*Collected data entries*.
=-=-=-=-=
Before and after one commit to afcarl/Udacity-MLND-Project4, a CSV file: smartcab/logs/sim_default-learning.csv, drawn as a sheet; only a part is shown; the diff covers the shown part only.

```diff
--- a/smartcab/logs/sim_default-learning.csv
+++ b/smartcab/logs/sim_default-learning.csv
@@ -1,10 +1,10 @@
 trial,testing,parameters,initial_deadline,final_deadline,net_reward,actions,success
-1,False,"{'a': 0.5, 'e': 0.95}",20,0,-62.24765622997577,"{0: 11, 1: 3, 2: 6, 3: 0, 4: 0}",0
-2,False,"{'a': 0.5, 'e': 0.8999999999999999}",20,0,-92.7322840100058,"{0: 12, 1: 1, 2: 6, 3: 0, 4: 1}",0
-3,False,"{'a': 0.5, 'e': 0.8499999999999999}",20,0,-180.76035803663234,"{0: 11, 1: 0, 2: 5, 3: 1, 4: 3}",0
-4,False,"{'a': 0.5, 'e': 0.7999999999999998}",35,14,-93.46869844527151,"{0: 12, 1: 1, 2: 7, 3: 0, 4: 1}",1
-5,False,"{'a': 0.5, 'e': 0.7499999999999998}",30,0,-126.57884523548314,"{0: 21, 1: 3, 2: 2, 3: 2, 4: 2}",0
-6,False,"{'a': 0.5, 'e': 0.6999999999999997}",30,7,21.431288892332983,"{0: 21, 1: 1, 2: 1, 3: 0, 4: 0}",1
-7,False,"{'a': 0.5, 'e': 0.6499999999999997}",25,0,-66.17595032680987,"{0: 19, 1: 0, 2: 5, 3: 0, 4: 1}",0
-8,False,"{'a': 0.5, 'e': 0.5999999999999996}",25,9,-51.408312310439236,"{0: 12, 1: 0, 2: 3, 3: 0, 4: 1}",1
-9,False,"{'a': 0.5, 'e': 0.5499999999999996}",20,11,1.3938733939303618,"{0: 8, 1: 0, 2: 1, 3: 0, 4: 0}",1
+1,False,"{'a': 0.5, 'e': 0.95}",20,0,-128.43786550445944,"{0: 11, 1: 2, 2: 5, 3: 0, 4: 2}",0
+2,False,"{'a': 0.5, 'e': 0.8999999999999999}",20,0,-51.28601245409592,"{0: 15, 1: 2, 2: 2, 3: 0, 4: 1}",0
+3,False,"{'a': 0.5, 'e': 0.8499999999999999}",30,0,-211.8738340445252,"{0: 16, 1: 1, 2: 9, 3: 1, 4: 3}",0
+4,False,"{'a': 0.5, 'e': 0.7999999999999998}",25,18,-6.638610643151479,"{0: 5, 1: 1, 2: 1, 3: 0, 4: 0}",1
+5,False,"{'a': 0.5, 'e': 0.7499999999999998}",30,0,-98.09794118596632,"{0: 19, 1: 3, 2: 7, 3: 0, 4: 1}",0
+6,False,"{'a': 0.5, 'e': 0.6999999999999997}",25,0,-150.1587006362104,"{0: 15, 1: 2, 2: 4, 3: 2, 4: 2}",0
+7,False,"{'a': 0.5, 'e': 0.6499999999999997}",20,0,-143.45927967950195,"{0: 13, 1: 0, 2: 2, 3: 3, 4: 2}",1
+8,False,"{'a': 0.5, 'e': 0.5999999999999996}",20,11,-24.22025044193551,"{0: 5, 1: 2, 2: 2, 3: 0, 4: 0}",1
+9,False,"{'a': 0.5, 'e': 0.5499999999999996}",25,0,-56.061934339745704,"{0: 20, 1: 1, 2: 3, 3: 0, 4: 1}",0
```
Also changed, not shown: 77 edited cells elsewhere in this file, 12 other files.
=-=-=-=-=
*Exercise prompt*. On how many lines of the data does "logs" appear? Give only that number.

*Reply*. 3